boundary 2 (2006) 33 (1): 37–59.
Published: 01 February 2006
..., furnace or other,—which have to be con- trolled by a score or two of individuals who have shown capacity to manage it. The work of internal government has become the task of controlling these men, who are socially as remote as heathen gods, alone worth knowing, but never known...
Journal Article
boundary 2 (2008) 35 (1): 177–195.
Published: 01 February 2008
... States had putatively lost control of its national borders on September 11, 2001, elevated immigration practices at the border into a privileged site of politics that authorized the state’s sovereign powers over the life and death of the immigrant populations that passed through its...
Journal Article
boundary 2 (2000) 27 (1): 75–95.
Published: 01 February 2000
... to impart knowledge or to become judges. The state as such had no authority over the system. Only when the state wanted control and engaged in a conflict over legitimization did it actually sponsor such educational institutions...
Journal Article
boundary 2 (2002) 29 (1): 125–151.
Published: 01 February 2002
... populations’’ (VS, 179; WK, 135–36). He sug- gests that the modern formidable power of death is the counterpart of a power that administers life through precise controls and comprehensive regulations (FDS,215;VS, 179–80; WK, 136). What happens is that politics becomes increasingly scientific: medical...
Journal Article
boundary 2 (2006) 33 (1): 99–122.
Published: 01 February 2006
... parts of the population of New Orleans, African American and poor white, were revealed by the disaster to be as much out on the margins of American society as people of Southeast and South Asia are on the margins of the global economy. What the disaster revealed was the extent to which a shift...
Journal Article
boundary 2 (2003) 30 (3): 1–18.
Published: 01 August 2003

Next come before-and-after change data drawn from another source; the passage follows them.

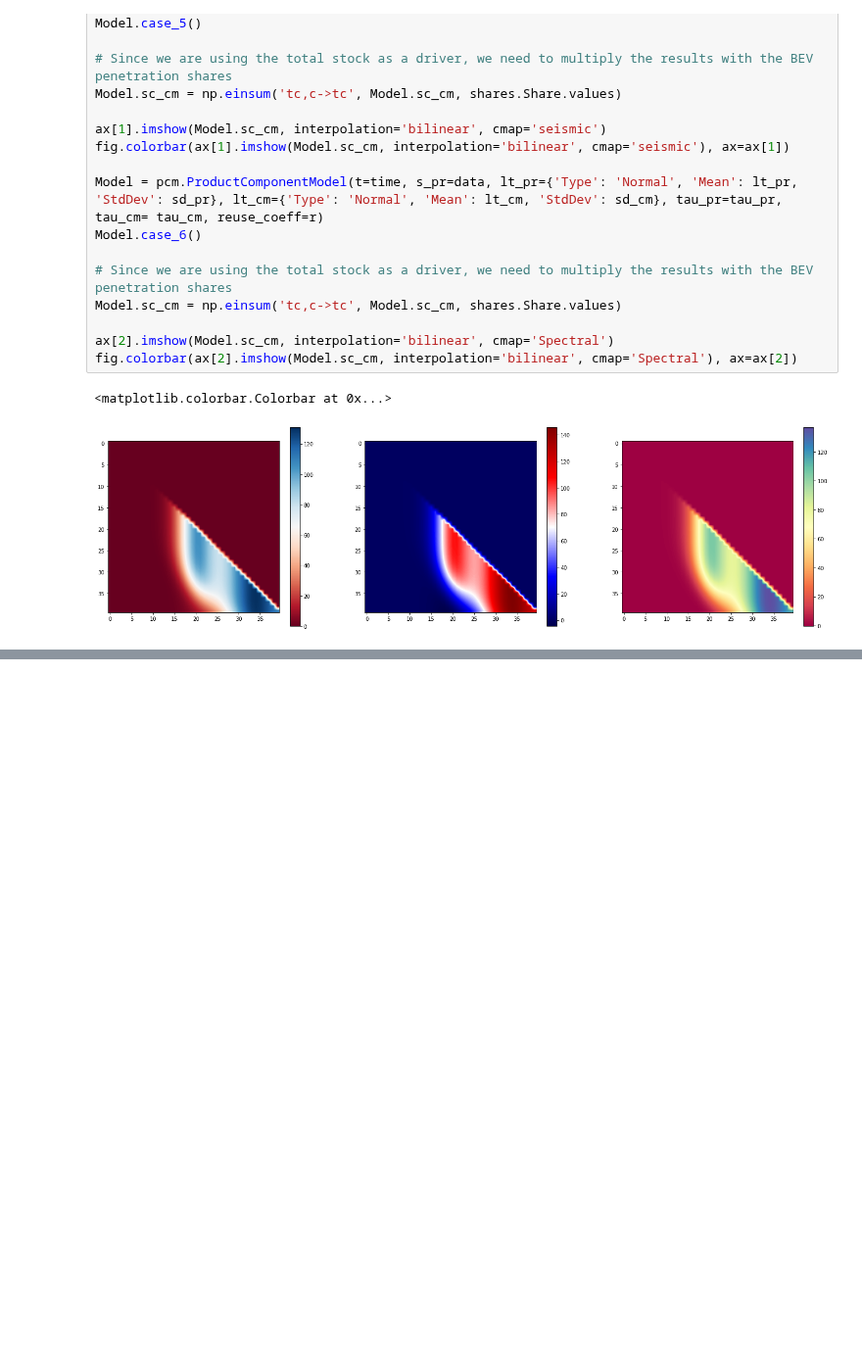
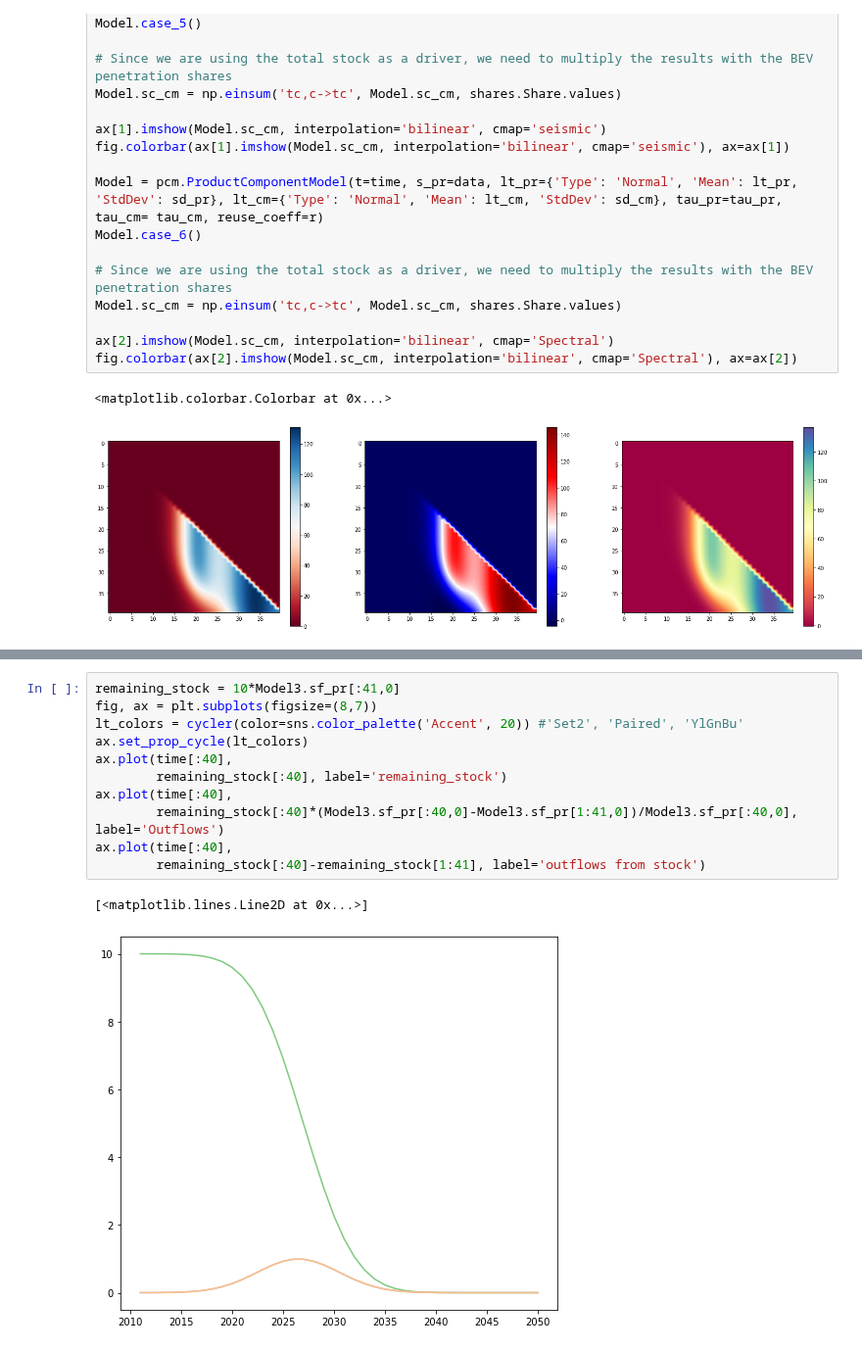
Before and after one commit to fernaag/product_component_model, a Jupyter notebook: case_study.ipynb, the cells around one changed output, grey strips where cells are left out. Shown at 98% size. Cells and saved outputs as stored; diff of their text form; blank space fills up the shorter version.

```diff
--- a/case_study.ipynb
+++ b/case_study.ipynb
@@ -699,0 +698,14 @@ array([9.99968329e-01, 9.99911583e-01, 9.99767371e-01, 9.99422975e-01,
+# %%
+remaining_stock = 10*Model3.sf_pr[:41,0]
+fig, ax = plt.subplots(figsize=(8,7))
+lt_colors = cycler(color=sns.color_palette('Accent', 20)) #'Set2', 'Paired', 'YlGnBu'
+ax.set_prop_cycle(lt_colors)
+ax.plot(time[:40],
+        remaining_stock[:40], label='remaining_stock')
+ax.plot(time[:40],
+        remaining_stock[:40]*(Model3.sf_pr[:40,0]-Model3.sf_pr[1:41,0])/Model3.sf_pr[:40,0], label='Outflows')
+ax.plot(time[:40],
+        remaining_stock[:40]-remaining_stock[1:41], label='outflows from stock')
+# %% [output]
+[<matplotlib.lines.Line2D at 0x...>]
+[figure, added]
```
Also changed, not shown: parts of 10 cells of this notebook, 1 other file.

... The following remarks constitute an effort to interpret the Bush ad- ministration’s alteration of the regulatory fictions through which govern- ment policymakers exercise normative control over the population. They are grounded...
Journal Article
boundary 2 (2015) 42 (2): 1–11.
Published: 01 May 2015
... of modernization. It was a movement from above, to which the population, if not hostile, was largely indifferent. In these cases, it is relatively easy to form a new “state,” but it takes years and years for a “nation” to mature. In similar fashion, the Westernized, secu- larized nationalist elite in Turkey...
Journal Article
boundary 2 (2014) 41 (3): 55–91.
Published: 01 August 2014
... around the world that provides its populations with universal, affordable health care is based on the elimination of profit from the system.16 However, in the US health care “debates” of 2009–10,­ there was never any public dis- cussion of the destructive part profit plays in the limiting of health...
Journal Article
boundary 2 (2017) 44 (2): 157–186.
Published: 01 May 2017
.... This essay makes clear how colonial activities, including employing anthropological knowledge as a tool of control, were often legitimized by the state and the intellectual as efforts of “nation building.” The legacy of Chinese colonialism of the frontier—as well as its continuing impact—is reflected...
Journal Article
boundary 2 (2005) 32 (1): 117–128.
Published: 01 February 2005
... distinguished three basic types of authority—traditional, char- ismatic, and rational-legal—in terms of what made the exercise of control within an organization legitimate. That is, Weber stressed the fact that con- trol and coordination of activity involve the issuing of commands, and that these commands...
Journal Article
boundary 2 (2007) 34 (1): 79–113.
Published: 01 February 2007
... and micrological forms of power. It is the medium and means by which class interests, as a form of socioeconomic agency, can influence and control the erratic technologies of power exerted upon individual bodies. In other words, the ideological constitution of subjects gathers these bodily forces...
Journal Article
boundary 2 (2001) 28 (3): 61–94.
Published: 01 August 2001
.... There are too many texts to mention on media control of public spaces, but one good example is Robert W. McChesney, Corporate Media and the Threat to Democracy (New York: Seven Stories Press, 1997). 64 boundary 2 / Fall 2001 depoliticized citizenry by drastically limiting not only the access to but also...